* **Work task**
Using the listing below, return every line that includes "analysis".

* **Task material**

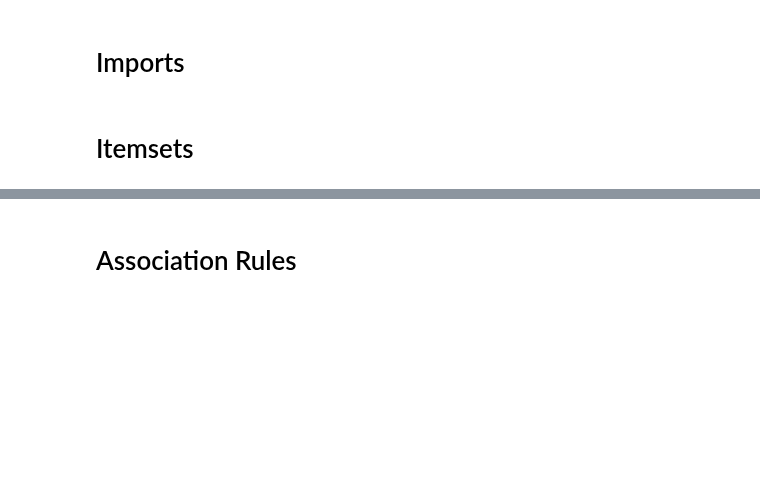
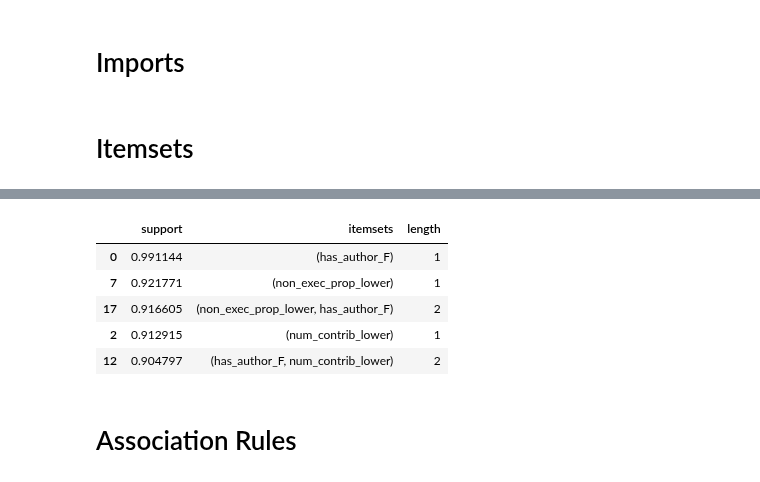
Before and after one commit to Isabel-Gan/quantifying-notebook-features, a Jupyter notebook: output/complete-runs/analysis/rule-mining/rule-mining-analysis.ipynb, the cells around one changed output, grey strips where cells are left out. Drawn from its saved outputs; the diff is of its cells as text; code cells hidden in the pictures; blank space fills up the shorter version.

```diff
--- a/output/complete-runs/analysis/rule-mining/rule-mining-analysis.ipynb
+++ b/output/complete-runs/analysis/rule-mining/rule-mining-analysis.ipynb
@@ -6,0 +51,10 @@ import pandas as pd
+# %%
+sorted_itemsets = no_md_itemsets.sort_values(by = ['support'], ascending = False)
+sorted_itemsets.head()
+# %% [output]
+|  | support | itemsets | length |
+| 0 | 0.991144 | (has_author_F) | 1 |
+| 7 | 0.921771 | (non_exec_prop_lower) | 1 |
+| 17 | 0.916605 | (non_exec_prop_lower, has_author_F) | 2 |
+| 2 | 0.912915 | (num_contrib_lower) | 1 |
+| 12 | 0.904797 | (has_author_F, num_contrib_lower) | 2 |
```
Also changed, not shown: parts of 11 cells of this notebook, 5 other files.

* **Response to the task**
Before and after one commit to Isabel-Gan/quantifying-notebook-features, a Jupyter notebook: output/complete-runs/analysis/rule-mining/rule-mining-analysis.ipynb, the cells around one changed output, grey strips where cells are left out. Drawn from its saved outputs; the diff is of its cells as text; code cells hidden in the pictures; blank space fills up the shorter version.
--- a/output/complete-runs/analysis/rule-mining/rule-mining-analysis.ipynb
+++ b/output/complete-runs/analysis/rule-mining/rule-mining-analysis.ipynb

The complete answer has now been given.